# Task instructions
Across the records, find how many lines include the string "module" and answer with only the figure.

______________________________

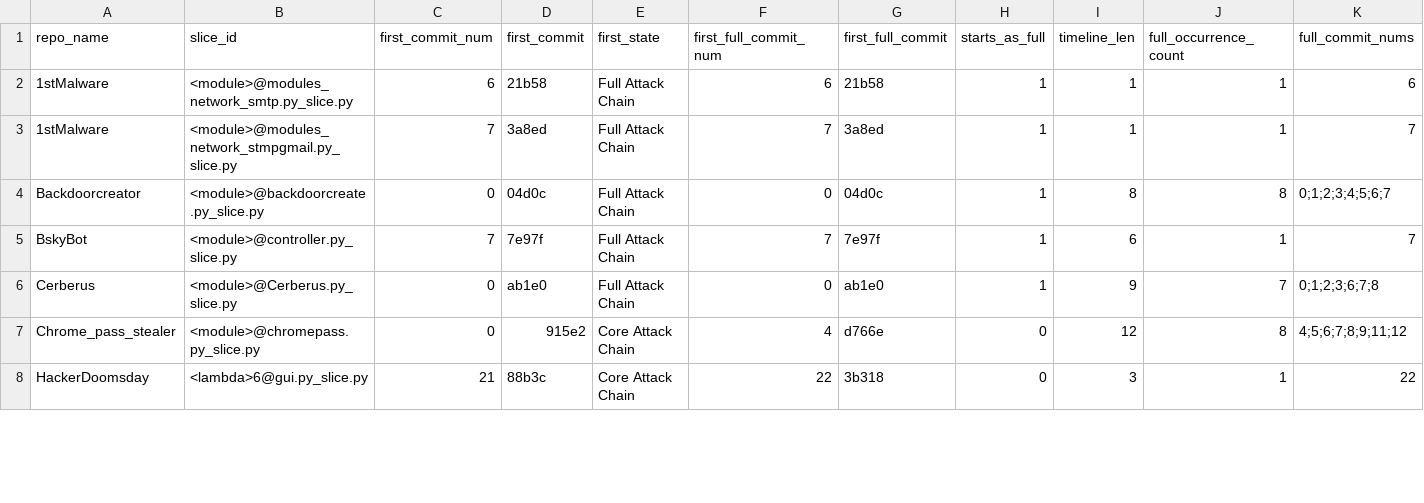
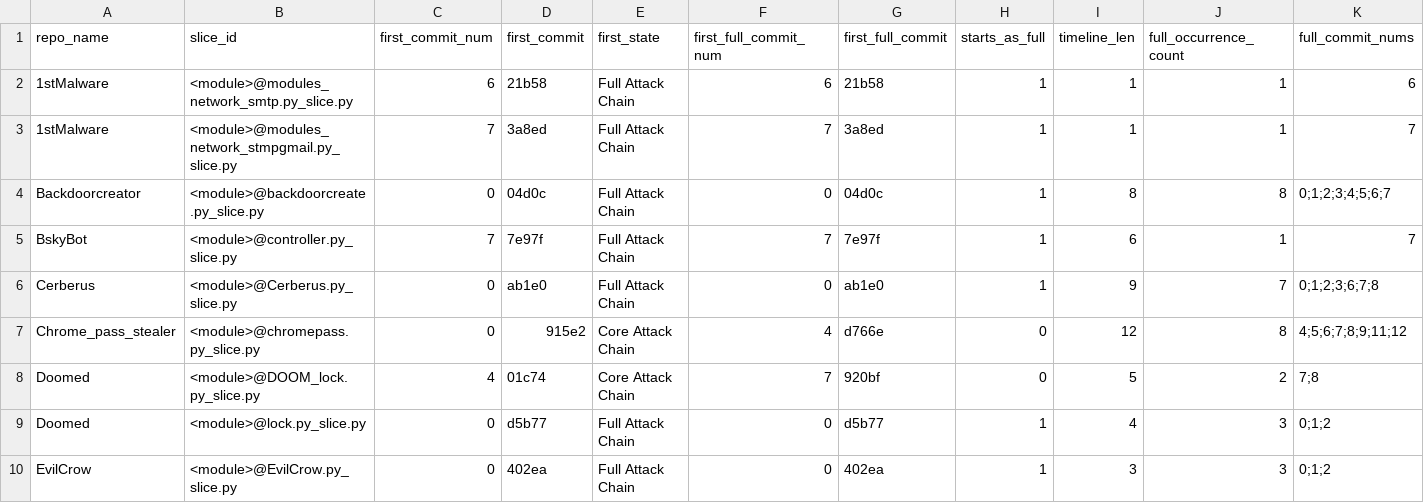
Before and after one commit to Rainnylxy/mal_update_detect, a CSV file: full_transition_outputs/from_pairs_prediction/slice_chains_reaching_full.csv, drawn as a sheet; only a part is shown; removed rows and columns are numbered as before the commit, all else as after; rows hold the shown columns only; the diff covers the shown part only; the diff names each change by its address in the sheet, - before the commit and + after, or states it on an @@ line.

```diff
--- a/full_transition_outputs/from_pairs_prediction/slice_chains_reaching_full.csv
+++ b/full_transition_outputs/from_pairs_prediction/slice_chains_reaching_full.csv
-row 8: HackerDoomsday | <lambda>6@gui.py_slice.py | 21 | 88b3c | Core Attack Chain | 22 | 3b318 | 0 | 3 | 1 | 22
+row 8: Doomed | <module>@DOOM_lock.py_slice.py | 4 | 01c74 | Core Attack Chain | 7 | 920bf | 0 | 5 | 2 | 7;8
+row 9: Doomed | <module>@lock.py_slice.py | 0 | d5b77 | Full Attack Chain | 0 | d5b77 | 1 | 4 | 3 | 0;1;2
+row 10: EvilCrow | <module>@EvilCrow.py_slice.py | 0 | 402ea | Full Attack Chain | 0 | 402ea | 1 | 3 | 3 | 0;1;2
```
Also changed, not shown: 1 added row and 54 edited cells elsewhere in this file, full_label_outputs/all_label_prediction_pairs.csv, full_transition_outputs/from_pairs_ground_truth/slice_chains_reaching_full.csv, 9 other files.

______________________________

# Response below
3